Activation of Enediynes by Photochemical Ring Contraction: Design, Synthesis and Reactivity of Cyclic Enediynes Containing Diazodicarbonyl Moiety

Date of Award


Document Type


Degree Name

Doctor of Philosophy (Ph.D.)


Photochemical Sciences

First Advisor

Vladimir Popik

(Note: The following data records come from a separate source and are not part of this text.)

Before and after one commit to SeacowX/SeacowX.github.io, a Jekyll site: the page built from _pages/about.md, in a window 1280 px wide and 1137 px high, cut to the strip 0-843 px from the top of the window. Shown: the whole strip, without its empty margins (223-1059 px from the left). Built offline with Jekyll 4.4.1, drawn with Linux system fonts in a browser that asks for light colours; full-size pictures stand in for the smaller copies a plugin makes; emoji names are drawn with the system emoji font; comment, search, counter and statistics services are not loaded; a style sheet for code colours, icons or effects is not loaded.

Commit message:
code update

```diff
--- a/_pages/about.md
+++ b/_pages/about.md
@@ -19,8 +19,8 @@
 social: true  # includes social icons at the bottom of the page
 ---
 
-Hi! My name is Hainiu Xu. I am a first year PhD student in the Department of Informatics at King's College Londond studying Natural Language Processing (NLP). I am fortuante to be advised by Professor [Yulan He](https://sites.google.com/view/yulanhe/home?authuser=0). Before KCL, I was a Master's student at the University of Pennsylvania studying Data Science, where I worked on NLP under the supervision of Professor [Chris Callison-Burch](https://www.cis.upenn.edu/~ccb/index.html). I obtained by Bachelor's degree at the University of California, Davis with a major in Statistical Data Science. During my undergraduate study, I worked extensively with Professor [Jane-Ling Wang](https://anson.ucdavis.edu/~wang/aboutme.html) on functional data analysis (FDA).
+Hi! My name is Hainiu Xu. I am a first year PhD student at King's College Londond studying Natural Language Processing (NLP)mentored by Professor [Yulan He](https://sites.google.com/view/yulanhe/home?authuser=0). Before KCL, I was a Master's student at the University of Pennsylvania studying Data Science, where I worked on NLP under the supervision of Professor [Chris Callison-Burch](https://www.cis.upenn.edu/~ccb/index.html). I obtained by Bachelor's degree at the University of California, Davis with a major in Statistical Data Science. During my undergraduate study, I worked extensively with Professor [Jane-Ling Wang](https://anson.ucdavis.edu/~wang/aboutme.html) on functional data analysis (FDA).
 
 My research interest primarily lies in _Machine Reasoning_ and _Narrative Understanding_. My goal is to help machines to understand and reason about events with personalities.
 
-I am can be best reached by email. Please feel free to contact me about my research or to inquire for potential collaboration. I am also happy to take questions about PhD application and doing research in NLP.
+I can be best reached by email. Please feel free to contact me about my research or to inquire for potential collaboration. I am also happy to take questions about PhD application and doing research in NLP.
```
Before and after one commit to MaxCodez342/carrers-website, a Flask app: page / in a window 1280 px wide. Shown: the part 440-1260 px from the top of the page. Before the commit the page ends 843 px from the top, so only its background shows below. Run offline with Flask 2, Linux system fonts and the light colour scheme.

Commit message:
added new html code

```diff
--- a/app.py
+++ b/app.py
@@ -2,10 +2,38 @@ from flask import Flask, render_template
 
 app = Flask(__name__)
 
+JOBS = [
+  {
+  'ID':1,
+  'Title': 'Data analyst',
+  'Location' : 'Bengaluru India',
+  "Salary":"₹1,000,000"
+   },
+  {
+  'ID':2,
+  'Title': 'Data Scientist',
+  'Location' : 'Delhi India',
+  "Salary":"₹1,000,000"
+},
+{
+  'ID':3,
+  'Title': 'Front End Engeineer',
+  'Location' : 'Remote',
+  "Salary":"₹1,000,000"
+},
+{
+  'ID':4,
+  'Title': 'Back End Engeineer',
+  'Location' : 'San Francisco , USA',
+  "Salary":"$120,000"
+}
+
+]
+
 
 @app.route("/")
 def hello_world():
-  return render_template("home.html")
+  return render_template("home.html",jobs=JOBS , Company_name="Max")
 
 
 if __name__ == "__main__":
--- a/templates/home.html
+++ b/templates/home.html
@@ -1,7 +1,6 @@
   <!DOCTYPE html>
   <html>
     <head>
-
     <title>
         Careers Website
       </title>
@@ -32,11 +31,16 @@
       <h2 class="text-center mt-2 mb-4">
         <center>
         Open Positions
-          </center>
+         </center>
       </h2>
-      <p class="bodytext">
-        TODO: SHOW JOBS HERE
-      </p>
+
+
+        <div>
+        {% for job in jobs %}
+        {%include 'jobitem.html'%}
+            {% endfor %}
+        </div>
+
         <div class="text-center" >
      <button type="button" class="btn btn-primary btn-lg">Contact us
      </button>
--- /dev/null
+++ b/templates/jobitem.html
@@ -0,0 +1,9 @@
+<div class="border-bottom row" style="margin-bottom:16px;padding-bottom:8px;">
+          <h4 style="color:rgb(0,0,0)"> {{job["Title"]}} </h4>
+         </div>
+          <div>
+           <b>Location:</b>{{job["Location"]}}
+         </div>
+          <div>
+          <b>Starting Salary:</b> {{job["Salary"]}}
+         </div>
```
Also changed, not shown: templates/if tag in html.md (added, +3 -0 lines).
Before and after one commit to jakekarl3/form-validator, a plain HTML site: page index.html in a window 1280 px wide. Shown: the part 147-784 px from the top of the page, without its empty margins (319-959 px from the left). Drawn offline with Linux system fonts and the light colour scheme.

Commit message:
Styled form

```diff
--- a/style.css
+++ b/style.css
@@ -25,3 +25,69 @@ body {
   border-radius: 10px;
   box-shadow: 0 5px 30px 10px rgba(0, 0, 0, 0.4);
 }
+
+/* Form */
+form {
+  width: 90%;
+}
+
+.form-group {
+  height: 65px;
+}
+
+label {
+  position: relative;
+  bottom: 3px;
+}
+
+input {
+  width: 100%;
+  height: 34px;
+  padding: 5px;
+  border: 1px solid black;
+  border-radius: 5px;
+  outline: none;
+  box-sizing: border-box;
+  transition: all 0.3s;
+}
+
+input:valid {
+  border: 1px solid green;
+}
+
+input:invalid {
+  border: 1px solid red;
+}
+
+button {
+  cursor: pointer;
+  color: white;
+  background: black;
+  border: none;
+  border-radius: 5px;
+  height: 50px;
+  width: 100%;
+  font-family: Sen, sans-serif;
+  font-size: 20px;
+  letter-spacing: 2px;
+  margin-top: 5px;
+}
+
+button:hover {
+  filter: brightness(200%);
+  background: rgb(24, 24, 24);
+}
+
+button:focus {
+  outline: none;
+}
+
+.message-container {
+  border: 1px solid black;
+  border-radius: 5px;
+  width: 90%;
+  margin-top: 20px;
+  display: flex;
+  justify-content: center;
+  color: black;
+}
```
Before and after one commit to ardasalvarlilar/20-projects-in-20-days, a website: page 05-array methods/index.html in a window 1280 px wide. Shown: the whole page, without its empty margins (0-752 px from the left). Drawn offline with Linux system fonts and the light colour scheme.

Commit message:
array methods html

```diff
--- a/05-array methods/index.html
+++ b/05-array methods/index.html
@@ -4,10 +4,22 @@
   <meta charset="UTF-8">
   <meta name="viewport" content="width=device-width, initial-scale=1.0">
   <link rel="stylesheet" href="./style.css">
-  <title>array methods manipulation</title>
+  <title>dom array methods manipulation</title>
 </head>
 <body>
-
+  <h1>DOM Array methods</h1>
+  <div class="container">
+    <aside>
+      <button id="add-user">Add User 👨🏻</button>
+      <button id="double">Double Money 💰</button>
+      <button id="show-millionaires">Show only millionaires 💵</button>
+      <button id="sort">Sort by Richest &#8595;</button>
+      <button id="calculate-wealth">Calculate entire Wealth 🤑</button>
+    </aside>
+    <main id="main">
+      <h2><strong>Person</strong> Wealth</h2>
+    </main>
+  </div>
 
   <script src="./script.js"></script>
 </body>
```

Of all recently discovered antibiotics, the natural enediyne antibiotics possibly show the most promise as prospective drugs for the treatment of various forms of cancer. Unfortunately, low selectivity and high general toxicity of natural enediynes, as well as designed compounds based on essential structural features of natural enediyne antibiotics, prevented their use in clinical practice thus far. In an attempt to address this issue we employed an approach to pro-drug design that makes it possible not only to utilise stable and thus relatively non-toxic enediynes, but also to achieve a certain degree of control over their action. We have suggested to explore the feasibility of photochemical or thermal ring contraction reactions as tools to activate cyclic enediynes toward Bergman cycloaromatisation. A number of cyclic enediynes have been prepared in this work. While oxacyclic enediyne 3.29 could not be prepared in a satisfactory yield and cyclic enediyne precursors 6.14 and 6.26 were found to be thermally unstable, carbocyclic diazodicarbonyl enediynes 4.18 and 5.15 were prepared in excellent synthetic yields. We have shown that eleven-membered and bigger homologous cyclic diazoenediynediones are thermally stable at room temperature, however they undergo an efficient photochemical ring contraction reaction transforming them into smaller cyclic systems prone to Bergman cyclisation. Thermal or photochemical Wolff rearrangement of stable diazoenediynediones results in formation of unstable ring contraction products, which undergo facile Bergman cyclisation. We have also found that Wolff rearrangement of a diazodicarbonyl moiety conjugated with the extended π-system of the enediyne fragment results in formation of highly enolised oxocarboxylic acid derivatives. Addition of a functionalised double bond was found to provide enough activation to the enediyne fragment to facilitate Bergman cyclisation of eleven-membered enediynes such as 5.16a, which was found to have a lifetime of 3 hours at 28° C. A series of DNA cleavage experiments showed that diazoenediynediones 4.18 and 5.15 exhibit moderate DNA cleavage activity upon irradiation at 350 nm. In most experiments single strand cleavage was observed. Higher concentrations of the cleavage agents or longer irradiation times resulted in the appearance of double strand cleavage products.